Progressive Intelligence Consulting Group
"Excellent firms don't believe in excellence - only in constant improvement and constant change." -- Tom Peters
Global Governance Approach
A global governance approach to Program Portfolio Management begins with project conceptualization, typically by the project stakeholder who will end up sponsoring the project. Global Governance of this process will dictate the method, tools, templates, and procedure to follow, to gain approval to proceed with the project.
Once established, global governance will provide enterprise-wide structure and discipline to:
Global governance, typically implemented as an Enterprise Program Management Office, or an EPMO, is critical for more complex, international project management and managing multiple projects and programs on a global scale.
The pillars of Global Governance, from the foundation of business objectives to business value.
Program Scope Management
Since the Program is not a single project, but rather a collection of projects, the scope will relate to the collective objectives of all of the projects. While individual project teams will manage the respective scope of an individual project, the program manager will be responsible for overall Program Scope Management.
Scope management begins with three main sources of information:
A very thorough definition of requirements
Business, technical, and operational, and associated acceptance or success criteria
Scoping information from project initiation documents
Project Charter, Project Mandate, Project Business Case, etc.
Scope of Work or “Statement of Work” (SOW)
Project activities, tasks, deliverable, and milestone information from supplier and vendor contracts, and project initiation documents
The requirements provide a view of the “end state” of the project or program, from the end user (internal) perspective. These requirements must align with acceptance criteria to ensure that the project activities address and satisfy the specific requirement.
Project initiation documents provide a view of current state and end state, from the perspective of the project owner or project sponsor. Program Scope is a perspective of the transition from current state to end state, the steps in between and the final “product”.

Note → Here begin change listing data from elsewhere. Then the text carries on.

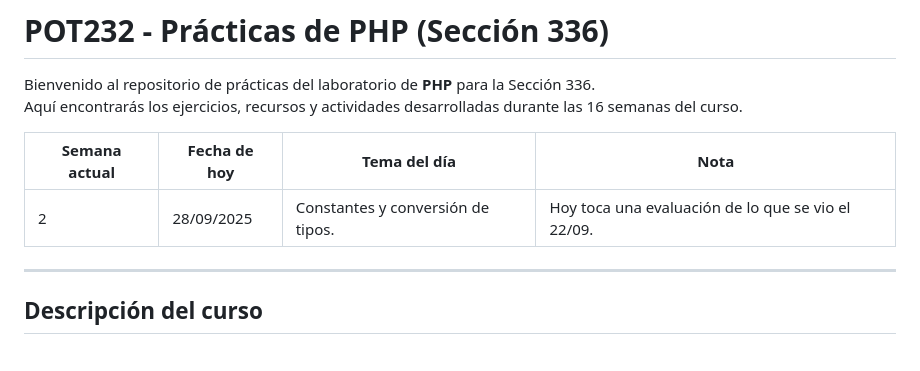
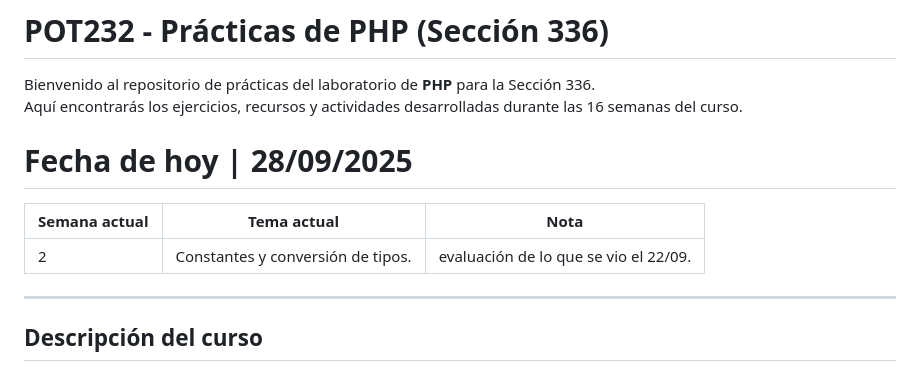
Before and after one commit to danielvgz/POT232_LAB-M_PRACTICAS_PHP, a Markdown page: README.md, the part around the change. Rendered like a GitHub page.

```diff
--- a/README.md
+++ b/README.md
@@ -4,9 +4,11 @@ Bienvenido al repositorio de prácticas del laboratorio de **PHP** para la Secci
 Aquí encontrarás los ejercicios, recursos y actividades desarrolladas durante las 16 semanas del curso.
 
 <!-- ESTADO-ACTUAL-INI -->
-| Semana actual | Fecha de hoy | Tema del día                 | Nota                                          |
-|---------------|--------------|------------------------------|-----------------------------------------------|
-| 2             | 28/09/2025   | Constantes y conversión de tipos.      | Hoy toca una evaluación de lo que se vio el 22/09. |
+# Fecha de hoy | 28/09/2025
+
+| Semana actual |  Tema actual                              | Nota                                          |
+|---------------|--------------------------------------------|-----------------------------------------------|
+| 2             |   Constantes y conversión de tipos.      | evaluación de lo que se vio el 22/09. |
 <!-- ESTADO-ACTUAL-FIN -->
 ---
 
```
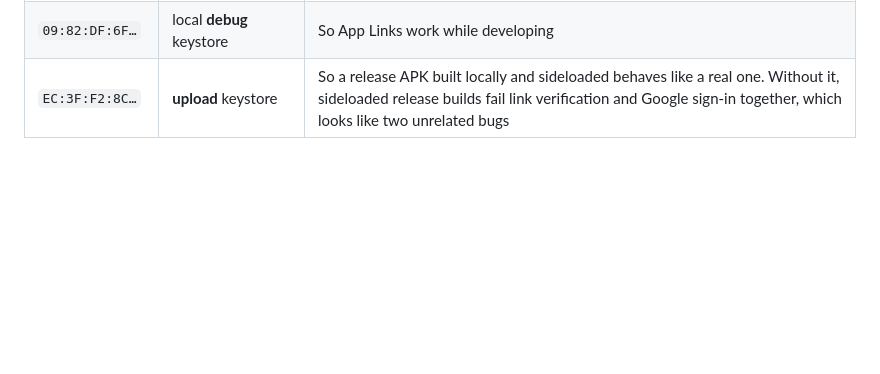
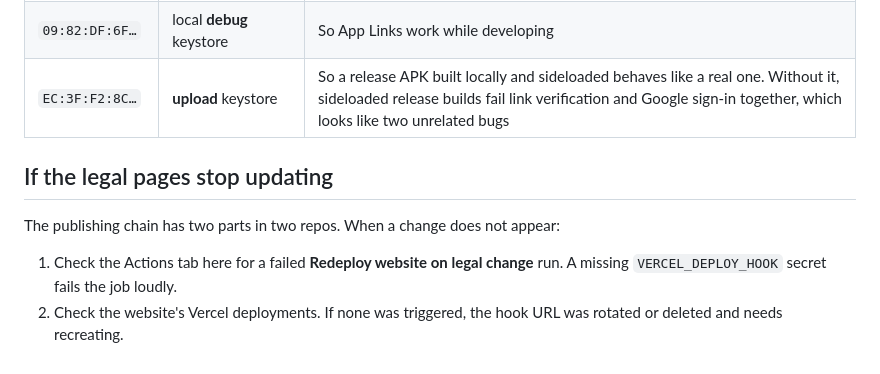
Before and after one commit to ArkayenLabs/pamoja-android, a Markdown page: web/DEPLOY.md, the part around one of its changes. Drawn GitHub-style; blank space fills up the shorter version.

```diff
--- a/web/DEPLOY.md
+++ b/web/DEPLOY.md
@@ -80,3 +114,12 @@ Look for `verified` next to `www.arkayenlabs.com`.
 | `50:EE:34:74…` | Google's **Play App Signing** key | What every build installed from Play is signed with. The one that matters in production |
 | `09:82:DF:6F…` | local **debug** keystore | So App Links work while developing |
 | `EC:3F:F2:8C…` | **upload** keystore | So a release APK built locally and sideloaded behaves like a real one. Without it, sideloaded release builds fail link verification and Google sign-in together, which looks like two unrelated bugs |
+
+## If the legal pages stop updating
+
+The publishing chain has two parts in two repos. When a change does not appear:
+
+1. Check the Actions tab here for a failed **Redeploy website on legal change**
+   run. A missing `VERCEL_DEPLOY_HOOK` secret fails the job loudly.
+2. Check the website's Vercel deployments. If none was triggered, the hook URL
+   was rotated or deleted and needs recreating.
```
Also changed, not shown: other parts of web/DEPLOY.md (+54 -20 lines), legal/PRIVACY_POLICY.md (+5 -1 lines), legal/TERMS_OF_USE.md (+7 -4 lines).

In addition to a disciplined, rigorous approach to Change Management, monitoring the progress of an initiative or project against the schedule and budget enables management to quickly find problems and apply a corrective action. Measuring performance and progress involves techniques such as variance calculations, trending analysis, and Earned Value (EV) calculations.
Project Management Methodologies
Worldwide, the two primary project management methodologies are:
Project Management Body of Knowledge (PMBOK), developed and copyrighted by the Project Management Institute (PMI).
PRojects IN Controlled Environments (PRINCE), now in its second major revision it is called PRINCE2, developed and trademarked through the UK government’s Office of Government Commerce (OGC).
Since there are strengths and weakness of both methodologies, it is possible to use the best of both and adapt the combined methodology to the project and the organization. For example, PRINCE2 has a very strong focus on deliverable definition, quality, and acceptance; while PMBOK is heavily weighted in the areas of planning and resource management. Also, PMBOK takes a “client-side” perspective, while PRINCE2 is a “supplier-side” perspective.
In addition to these two methodologies, there are many more approaches to managing projects and programs. Many of these are process based and originate from a particular industry or technique. These approaches include, the Rational Unified Process (RUP), the IPMA Competency Baseline (ICB), Agile Project Management, and Lean Sigma or DMAEC.
Change Control Board – Program Change Management
Effective and methodical Change Control is critical to the success of any business initiative or project. Change Management procedures and tools, such as a Change Request (CR) form, must be documented, approved by all project or program stakeholders, and included as part of the execution and management plan. An effective Change Management procedure is your primary method to control “scope creep” and overall scope management.
Your organization's Change Management process should be simple, well documented, and follow a procedure previously agreed to, initially by senior management and then by project stakeholders. In addition, your Change Control Board must be senior-level stakeholders, including the project sponsor/owner and the project manager. If the Change Control Board is part of a PMO, or at a program-level, the program manager will be a regular participant and the individual project manager’s participation will be limited to his/her CR’s.
Effective Change Management may be the single most critical procedure to ensuring effective scope management.